━━ Supplied data

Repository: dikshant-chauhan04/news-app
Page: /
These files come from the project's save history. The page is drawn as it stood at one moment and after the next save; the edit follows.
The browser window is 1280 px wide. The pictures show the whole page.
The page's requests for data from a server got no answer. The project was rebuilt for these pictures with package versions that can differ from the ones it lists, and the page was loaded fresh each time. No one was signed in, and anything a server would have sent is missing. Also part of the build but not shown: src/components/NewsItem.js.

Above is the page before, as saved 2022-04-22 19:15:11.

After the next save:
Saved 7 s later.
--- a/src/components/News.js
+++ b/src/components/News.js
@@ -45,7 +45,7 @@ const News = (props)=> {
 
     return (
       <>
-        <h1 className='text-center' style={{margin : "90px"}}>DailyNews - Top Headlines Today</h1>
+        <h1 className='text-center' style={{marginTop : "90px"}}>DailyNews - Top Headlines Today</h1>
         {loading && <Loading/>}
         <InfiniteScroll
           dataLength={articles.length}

━━━━

◆ Aim of the task
Looking at the data above, count the lines that contain the string "components" and give only the count.

◆ Your solution
3